> WHAT TO DO: Scan the entries for the word "shown" and return every line that has it.

Change detection outputs
--------

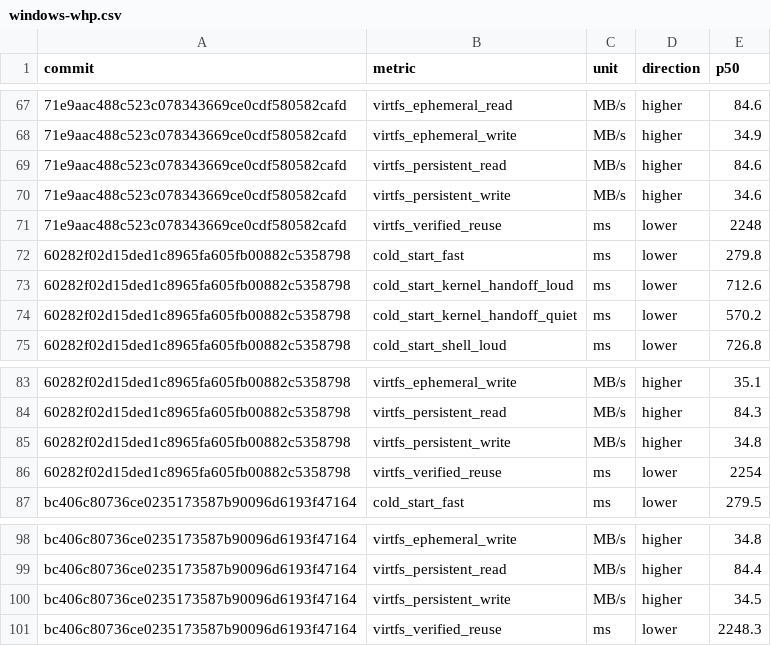
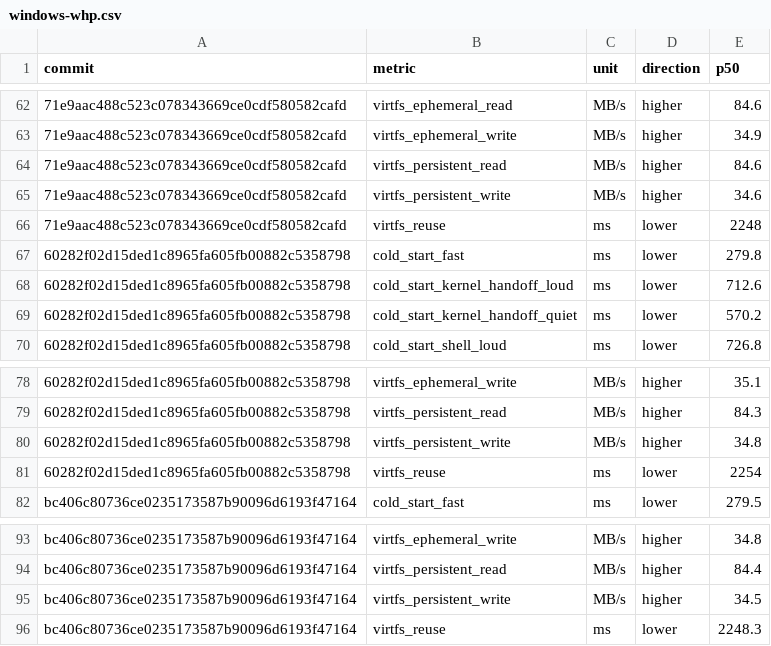
Before and after one commit to microsoft/nvx, a CSV file: data/performance/windows-whp.csv, drawn as a sheet; only a part is shown, gaps mark what is left out; addresses are those after the commit; the diff covers the shown part only; the diff names each change by its address in the sheet, - before the commit and + after, or states it on an @@ line.

```diff
--- a/data/performance/windows-whp.csv
+++ b/data/performance/windows-whp.csv
-B66 (metric): virtfs_verified_reuse
+B66 (metric): virtfs_reuse
-B81 (metric): virtfs_verified_reuse
+B81 (metric): virtfs_reuse
-B96 (metric): virtfs_verified_reuse
+B96 (metric): virtfs_reuse
```
Also changed, not shown: 5 removed rows elsewhere in this file, 15 other files.
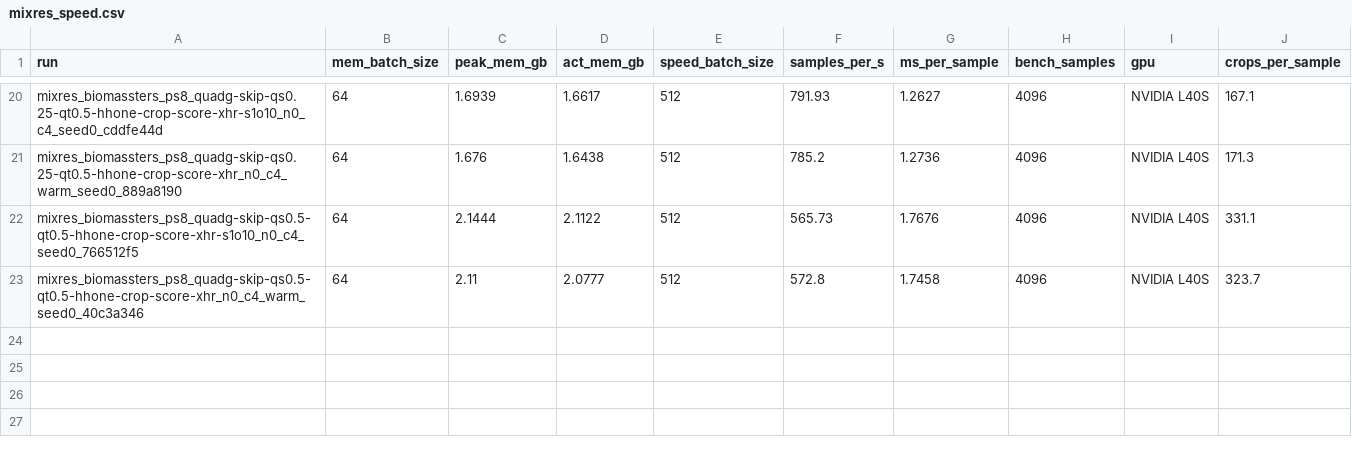
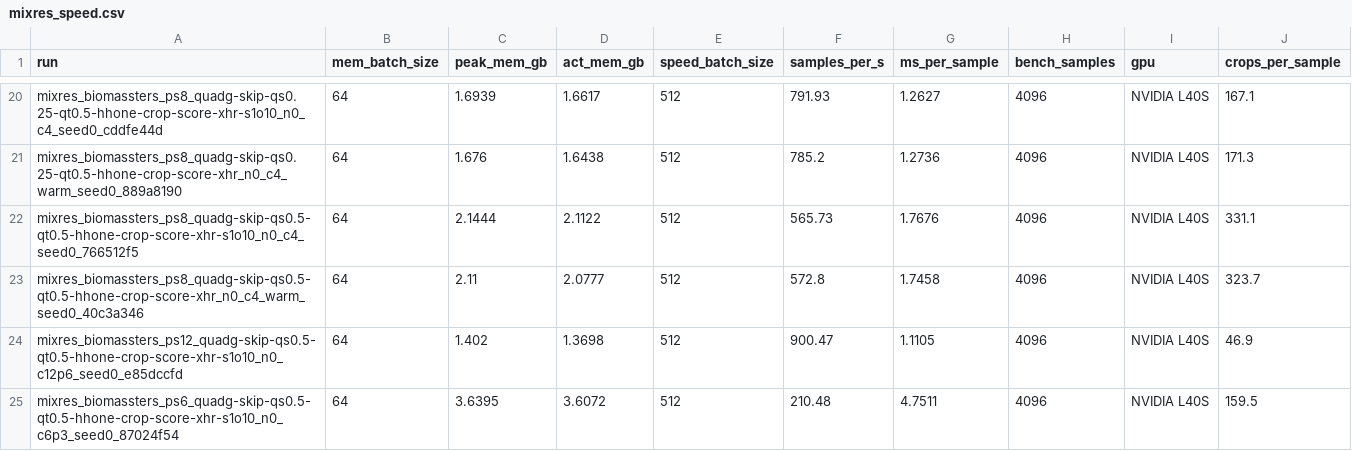
Before and after one commit to timgzhou/mAnyUp, a CSV file: results/biomassters/mixres_speed.csv, drawn as a sheet; only a part is shown, gaps mark what is left out.

```diff
--- a/results/biomassters/mixres_speed.csv
+++ b/results/biomassters/mixres_speed.csv
@@ -23 +23,3 @@ mixres_biomassters_ps8_quadg-skip-qs0.5-qt0.5-hhone-crop-score-xhr-s1o10_n0_c4_s
 mixres_biomassters_ps8_quadg-skip-qs0.5-qt0.5-hhone-crop-score-xhr_n0_c4_warm_seed0_40c3a346,64,2.11,2.0777,512,572.8,1.7458,4096,NVIDIA L40S,323.7
+mixres_biomassters_ps12_quadg-skip-qs0.5-qt0.5-hhone-crop-score-xhr-s1o10_n0_c12p6_seed0_e85dccfd,64,1.402,1.3698,512,900.47,1.1105,4096,NVIDIA L40S,46.9
+mixres_biomassters_ps6_quadg-skip-qs0.5-qt0.5-hhone-crop-score-xhr-s1o10_n0_c6p3_seed0_87024f54,64,3.6395,3.6072,512,210.48,4.7511,4096,NVIDIA L40S,159.5
```
Also changed, not shown: results/biomassters/mixres_smoke.csv, results/pastis/mixres_speed.csv, 38 other files.
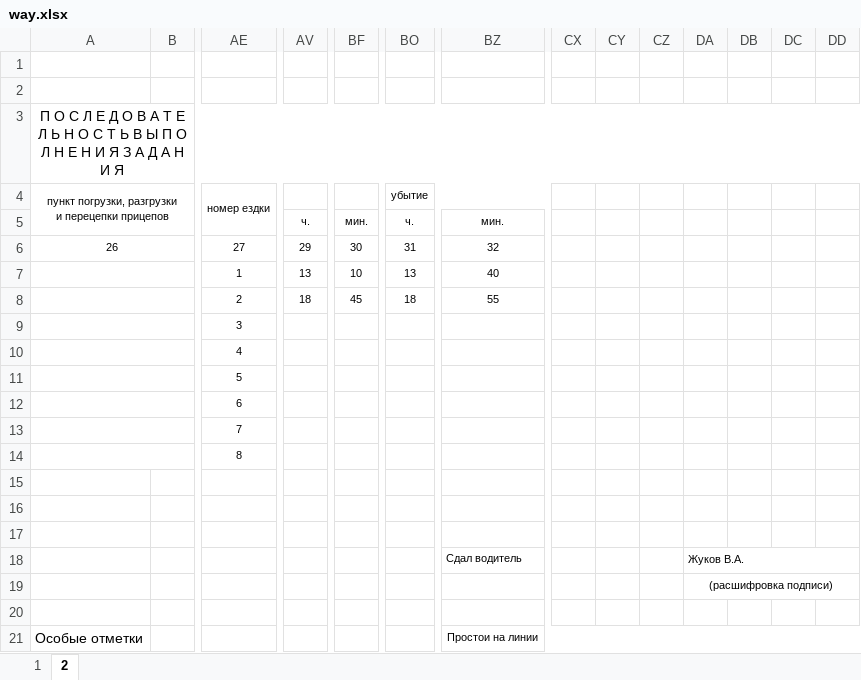
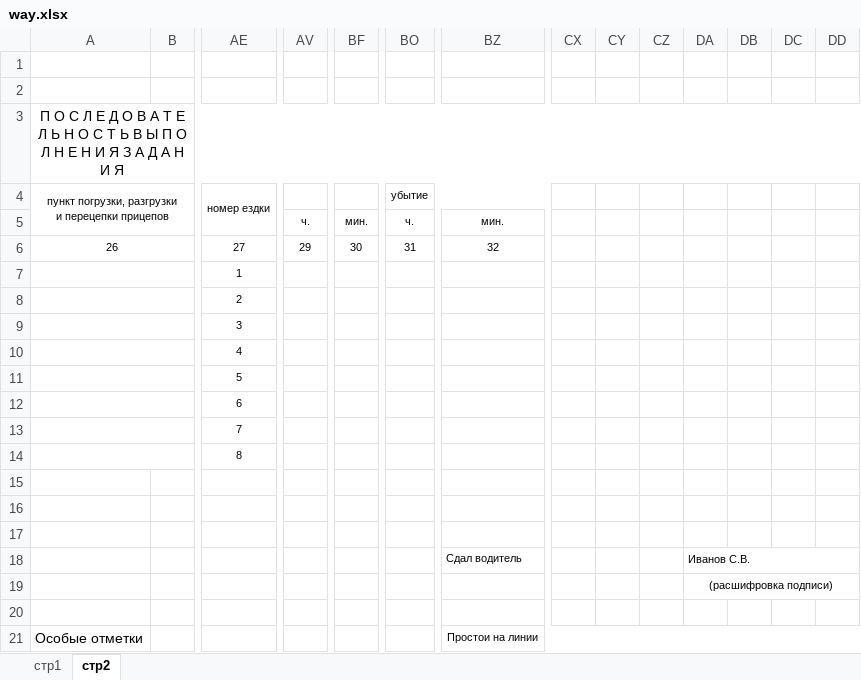
Before and after one commit to drewslee/Avt, an Excel workbook: static/way.xlsx, sheet стр2, drawn as a sheet; only a part is shown, gaps mark what is left out; values as stored, in another font and other column widths than the file's, no borders; removed rows and columns are numbered as before the commit, all else as after; rows hold the shown columns only; the diff names each change by its address in the sheet, - before the commit and + after, or states it on an @@ line.

```diff
--- a/static/way.xlsx (sheet стр2)
+++ b/static/way.xlsx (sheet стр2)
-sheet tab: 1
+sheet tab: стр1
-sheet tab: 2
+sheet tab: стр2
-row 7:  |  | 1 | 13 | 10 | 13 | 40
-row 8:  |  | 2 | 18 | 45 | 18 | 55
+row 7:  |  | 1
+row 8:  |  | 2
-DA18: Жуков В.А.
+DA18: Иванов С.В.
```
Also changed, not shown: sheet стр1.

--------

> TASK SOLUTION:
Before and after one commit to microsoft/nvx, a CSV file: data/performance/windows-whp.csv, drawn as a sheet; only a part is shown, gaps mark what is left out; addresses are those after the commit; the diff covers the shown part only; the diff names each change by its address in the sheet, - before the commit and + after, or states it on an @@ line.
Also changed, not shown: 5 removed rows elsewhere in this file, 15 other files.
Before and after one commit to timgzhou/mAnyUp, a CSV file: results/biomassters/mixres_speed.csv, drawn as a sheet; only a part is shown, gaps mark what is left out.
Also changed, not shown: results/biomassters/mixres_smoke.csv, results/pastis/mixres_speed.csv, 38 other files.
Before and after one commit to drewslee/Avt, an Excel workbook: static/way.xlsx, sheet стр2, drawn as a sheet; only a part is shown, gaps mark what is left out; values as stored, in another font and other column widths than the file's, no borders; removed rows and columns are numbered as before the commit, all else as after; rows hold the shown columns only; the diff names each change by its address in the sheet, - before the commit and + after, or states it on an @@ line.
Also changed, not shown: sheet стр1.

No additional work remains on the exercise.